[RECORDS SHOWN — start]

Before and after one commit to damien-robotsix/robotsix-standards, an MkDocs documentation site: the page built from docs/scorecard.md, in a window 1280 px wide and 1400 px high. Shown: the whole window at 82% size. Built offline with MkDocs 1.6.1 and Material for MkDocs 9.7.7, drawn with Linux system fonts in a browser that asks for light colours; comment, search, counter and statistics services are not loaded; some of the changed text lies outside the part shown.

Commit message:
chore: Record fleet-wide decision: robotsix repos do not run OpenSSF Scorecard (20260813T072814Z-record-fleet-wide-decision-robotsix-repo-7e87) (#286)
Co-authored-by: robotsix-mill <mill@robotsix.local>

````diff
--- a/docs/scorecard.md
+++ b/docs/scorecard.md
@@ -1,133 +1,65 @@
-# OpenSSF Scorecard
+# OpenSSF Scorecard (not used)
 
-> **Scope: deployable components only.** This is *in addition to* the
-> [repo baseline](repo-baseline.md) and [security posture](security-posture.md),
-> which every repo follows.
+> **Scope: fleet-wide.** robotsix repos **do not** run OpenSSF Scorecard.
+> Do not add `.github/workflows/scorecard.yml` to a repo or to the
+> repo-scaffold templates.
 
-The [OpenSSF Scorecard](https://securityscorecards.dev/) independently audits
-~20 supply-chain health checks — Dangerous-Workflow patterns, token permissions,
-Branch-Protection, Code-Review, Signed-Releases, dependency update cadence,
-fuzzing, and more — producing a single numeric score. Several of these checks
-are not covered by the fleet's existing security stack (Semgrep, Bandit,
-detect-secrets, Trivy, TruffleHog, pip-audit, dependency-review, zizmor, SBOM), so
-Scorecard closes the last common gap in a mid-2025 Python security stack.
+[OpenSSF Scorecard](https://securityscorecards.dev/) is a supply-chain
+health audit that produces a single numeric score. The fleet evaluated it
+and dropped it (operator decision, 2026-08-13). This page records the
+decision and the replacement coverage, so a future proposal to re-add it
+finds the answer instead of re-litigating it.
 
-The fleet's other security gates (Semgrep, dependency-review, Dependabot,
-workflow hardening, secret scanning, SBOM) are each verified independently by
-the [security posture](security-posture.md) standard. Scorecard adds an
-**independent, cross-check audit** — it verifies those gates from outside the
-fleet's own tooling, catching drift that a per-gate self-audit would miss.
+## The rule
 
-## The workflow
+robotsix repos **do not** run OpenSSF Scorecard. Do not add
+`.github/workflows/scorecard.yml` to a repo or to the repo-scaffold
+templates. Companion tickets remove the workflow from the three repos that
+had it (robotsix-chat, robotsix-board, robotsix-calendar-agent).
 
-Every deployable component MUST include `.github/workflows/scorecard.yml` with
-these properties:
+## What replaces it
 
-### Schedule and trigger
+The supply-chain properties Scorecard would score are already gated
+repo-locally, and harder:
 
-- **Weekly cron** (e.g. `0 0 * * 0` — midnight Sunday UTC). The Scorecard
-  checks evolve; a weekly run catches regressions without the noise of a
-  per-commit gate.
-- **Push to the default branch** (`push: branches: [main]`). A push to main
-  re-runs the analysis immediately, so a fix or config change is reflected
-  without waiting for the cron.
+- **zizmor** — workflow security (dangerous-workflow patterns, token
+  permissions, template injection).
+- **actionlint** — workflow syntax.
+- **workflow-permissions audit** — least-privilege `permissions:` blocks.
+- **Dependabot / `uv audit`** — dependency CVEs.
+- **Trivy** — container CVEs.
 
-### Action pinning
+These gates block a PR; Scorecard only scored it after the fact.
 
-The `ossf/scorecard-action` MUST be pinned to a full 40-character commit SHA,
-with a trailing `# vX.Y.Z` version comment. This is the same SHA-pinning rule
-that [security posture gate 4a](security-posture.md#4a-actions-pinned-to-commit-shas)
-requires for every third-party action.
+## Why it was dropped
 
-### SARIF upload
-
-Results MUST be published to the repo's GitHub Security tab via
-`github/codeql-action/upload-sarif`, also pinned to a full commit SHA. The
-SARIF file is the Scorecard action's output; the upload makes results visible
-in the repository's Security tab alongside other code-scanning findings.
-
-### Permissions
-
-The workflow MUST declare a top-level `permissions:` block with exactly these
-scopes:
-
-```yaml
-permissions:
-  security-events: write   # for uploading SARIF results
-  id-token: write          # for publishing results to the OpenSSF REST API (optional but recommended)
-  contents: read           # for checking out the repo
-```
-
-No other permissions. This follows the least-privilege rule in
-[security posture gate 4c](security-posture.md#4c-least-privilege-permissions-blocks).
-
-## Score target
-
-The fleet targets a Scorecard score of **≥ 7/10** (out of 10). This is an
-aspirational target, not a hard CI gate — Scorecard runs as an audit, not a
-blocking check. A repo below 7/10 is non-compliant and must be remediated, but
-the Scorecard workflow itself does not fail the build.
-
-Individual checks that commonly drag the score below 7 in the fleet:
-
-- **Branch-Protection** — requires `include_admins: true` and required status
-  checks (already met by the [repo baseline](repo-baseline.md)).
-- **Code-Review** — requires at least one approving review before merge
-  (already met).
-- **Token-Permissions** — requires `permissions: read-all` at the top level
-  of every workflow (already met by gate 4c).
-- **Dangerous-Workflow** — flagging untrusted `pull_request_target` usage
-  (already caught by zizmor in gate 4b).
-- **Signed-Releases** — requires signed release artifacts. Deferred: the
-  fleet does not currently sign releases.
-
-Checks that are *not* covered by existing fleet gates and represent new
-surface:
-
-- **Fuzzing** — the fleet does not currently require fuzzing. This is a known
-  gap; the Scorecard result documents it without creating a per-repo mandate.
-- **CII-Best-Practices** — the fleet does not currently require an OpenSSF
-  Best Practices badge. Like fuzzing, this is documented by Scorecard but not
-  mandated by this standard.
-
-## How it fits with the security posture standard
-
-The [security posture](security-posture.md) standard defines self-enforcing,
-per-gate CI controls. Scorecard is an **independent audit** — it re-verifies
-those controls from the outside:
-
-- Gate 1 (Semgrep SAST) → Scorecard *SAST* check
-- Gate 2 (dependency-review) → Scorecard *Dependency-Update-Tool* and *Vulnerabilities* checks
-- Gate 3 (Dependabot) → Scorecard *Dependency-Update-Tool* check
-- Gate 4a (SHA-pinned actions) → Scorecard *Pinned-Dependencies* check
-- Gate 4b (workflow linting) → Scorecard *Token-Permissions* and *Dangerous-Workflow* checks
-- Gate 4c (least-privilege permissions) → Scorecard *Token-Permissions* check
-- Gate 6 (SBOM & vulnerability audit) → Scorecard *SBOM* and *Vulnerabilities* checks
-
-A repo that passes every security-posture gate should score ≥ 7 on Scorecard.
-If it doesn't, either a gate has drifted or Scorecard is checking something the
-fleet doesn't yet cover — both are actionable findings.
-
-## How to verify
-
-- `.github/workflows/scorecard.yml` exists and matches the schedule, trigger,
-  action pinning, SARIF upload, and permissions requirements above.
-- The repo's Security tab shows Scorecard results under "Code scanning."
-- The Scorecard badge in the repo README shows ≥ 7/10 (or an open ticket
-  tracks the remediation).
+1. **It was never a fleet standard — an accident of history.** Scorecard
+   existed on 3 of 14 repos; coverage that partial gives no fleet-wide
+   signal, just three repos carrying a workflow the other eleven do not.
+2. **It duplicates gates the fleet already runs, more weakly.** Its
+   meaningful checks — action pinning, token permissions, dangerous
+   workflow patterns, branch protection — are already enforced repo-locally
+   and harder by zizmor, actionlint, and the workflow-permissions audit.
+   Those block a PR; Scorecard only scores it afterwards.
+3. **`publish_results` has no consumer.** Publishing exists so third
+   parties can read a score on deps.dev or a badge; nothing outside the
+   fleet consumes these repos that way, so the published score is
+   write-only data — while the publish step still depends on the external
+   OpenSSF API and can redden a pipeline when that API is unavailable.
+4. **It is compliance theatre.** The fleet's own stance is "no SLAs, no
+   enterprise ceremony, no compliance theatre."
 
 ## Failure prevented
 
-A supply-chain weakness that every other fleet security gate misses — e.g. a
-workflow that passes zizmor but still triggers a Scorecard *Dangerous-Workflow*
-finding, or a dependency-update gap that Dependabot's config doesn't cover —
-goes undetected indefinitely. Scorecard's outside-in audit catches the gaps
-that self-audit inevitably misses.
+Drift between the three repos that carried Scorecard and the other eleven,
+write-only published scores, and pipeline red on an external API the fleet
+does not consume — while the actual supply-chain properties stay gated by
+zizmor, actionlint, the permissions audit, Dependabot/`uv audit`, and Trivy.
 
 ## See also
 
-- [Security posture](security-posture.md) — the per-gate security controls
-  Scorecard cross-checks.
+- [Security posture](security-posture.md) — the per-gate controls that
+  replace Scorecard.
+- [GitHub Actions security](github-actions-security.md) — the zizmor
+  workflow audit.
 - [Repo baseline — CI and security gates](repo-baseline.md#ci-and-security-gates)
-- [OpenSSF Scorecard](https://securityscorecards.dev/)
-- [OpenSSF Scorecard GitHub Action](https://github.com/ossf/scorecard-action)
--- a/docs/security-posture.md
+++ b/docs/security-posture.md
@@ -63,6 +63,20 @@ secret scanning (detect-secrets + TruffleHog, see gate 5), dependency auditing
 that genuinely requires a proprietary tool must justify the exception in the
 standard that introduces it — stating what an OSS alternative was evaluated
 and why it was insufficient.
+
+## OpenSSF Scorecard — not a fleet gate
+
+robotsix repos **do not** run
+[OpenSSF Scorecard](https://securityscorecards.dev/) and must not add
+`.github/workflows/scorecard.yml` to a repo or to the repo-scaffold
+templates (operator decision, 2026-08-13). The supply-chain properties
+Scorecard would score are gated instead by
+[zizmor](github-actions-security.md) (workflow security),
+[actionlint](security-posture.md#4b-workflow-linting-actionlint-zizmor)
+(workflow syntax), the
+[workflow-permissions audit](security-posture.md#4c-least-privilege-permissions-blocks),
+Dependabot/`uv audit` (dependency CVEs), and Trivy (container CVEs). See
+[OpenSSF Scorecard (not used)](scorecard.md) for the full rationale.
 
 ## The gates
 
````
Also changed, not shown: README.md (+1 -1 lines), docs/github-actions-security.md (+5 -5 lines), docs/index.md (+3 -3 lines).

[RECORDS SHOWN — finish]
[RECORDS SHOWN — start]

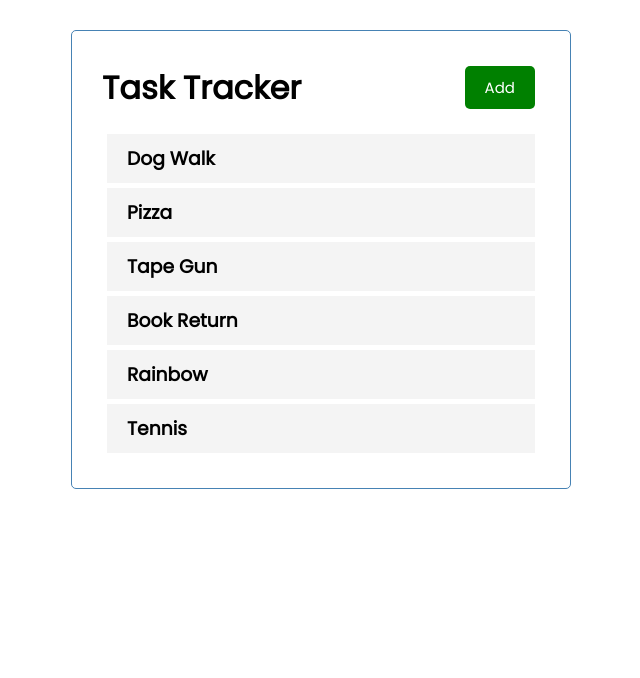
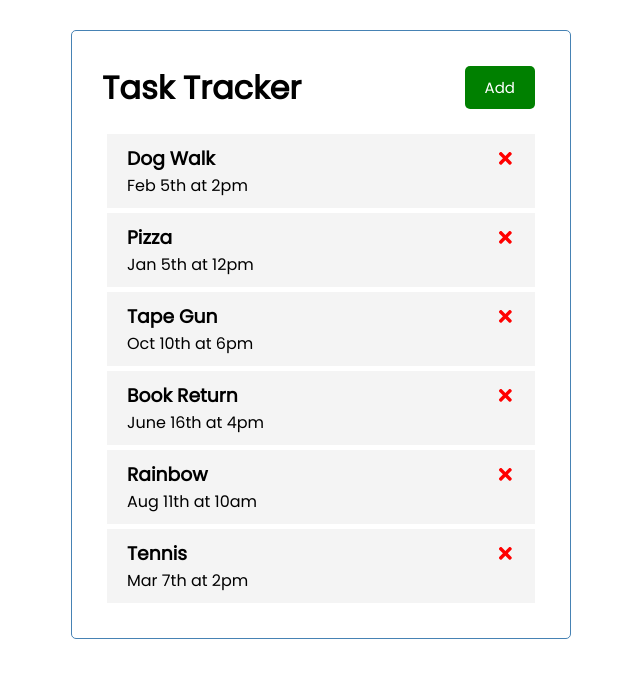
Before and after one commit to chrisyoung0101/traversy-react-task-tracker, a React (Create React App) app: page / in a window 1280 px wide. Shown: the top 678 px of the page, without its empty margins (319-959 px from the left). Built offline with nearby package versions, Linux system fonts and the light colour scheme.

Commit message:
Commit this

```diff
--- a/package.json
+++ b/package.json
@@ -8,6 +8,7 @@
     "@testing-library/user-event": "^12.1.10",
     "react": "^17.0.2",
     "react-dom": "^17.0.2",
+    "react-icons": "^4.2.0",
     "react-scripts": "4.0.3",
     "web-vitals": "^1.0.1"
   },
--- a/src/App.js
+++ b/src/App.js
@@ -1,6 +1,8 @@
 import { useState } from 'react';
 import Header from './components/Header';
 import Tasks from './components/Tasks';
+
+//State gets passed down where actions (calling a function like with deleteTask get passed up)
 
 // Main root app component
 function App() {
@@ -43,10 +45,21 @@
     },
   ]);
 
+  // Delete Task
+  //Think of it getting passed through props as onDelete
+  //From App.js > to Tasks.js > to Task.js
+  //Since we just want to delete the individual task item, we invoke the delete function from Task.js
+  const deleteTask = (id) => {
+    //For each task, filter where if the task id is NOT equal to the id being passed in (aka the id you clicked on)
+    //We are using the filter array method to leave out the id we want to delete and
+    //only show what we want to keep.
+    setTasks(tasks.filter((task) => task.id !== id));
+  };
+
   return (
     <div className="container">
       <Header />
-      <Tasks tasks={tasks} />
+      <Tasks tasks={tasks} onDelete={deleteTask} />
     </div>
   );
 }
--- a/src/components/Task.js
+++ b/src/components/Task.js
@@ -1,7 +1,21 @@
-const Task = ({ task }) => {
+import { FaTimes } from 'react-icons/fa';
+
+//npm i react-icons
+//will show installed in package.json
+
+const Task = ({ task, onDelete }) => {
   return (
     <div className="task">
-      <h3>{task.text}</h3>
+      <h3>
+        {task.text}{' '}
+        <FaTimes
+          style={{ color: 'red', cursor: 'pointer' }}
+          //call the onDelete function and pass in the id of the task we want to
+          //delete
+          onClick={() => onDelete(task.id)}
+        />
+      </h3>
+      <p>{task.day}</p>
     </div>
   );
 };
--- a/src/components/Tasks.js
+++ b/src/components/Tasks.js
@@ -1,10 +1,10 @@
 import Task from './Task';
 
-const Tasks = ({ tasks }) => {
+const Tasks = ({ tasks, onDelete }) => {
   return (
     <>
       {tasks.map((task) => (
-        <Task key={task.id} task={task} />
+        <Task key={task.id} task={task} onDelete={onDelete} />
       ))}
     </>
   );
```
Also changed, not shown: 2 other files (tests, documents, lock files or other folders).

[RECORDS SHOWN — finish]

• **EXERCISE INSTRUCTIONS**: Would you show every line in the data above that contains the string "still"?

• **YOUR SOLUTION**:
+   write-only data — while the publish step still depends on the external
-workflow that passes zizmor but still triggers a Scorecard *Dangerous-Workflow*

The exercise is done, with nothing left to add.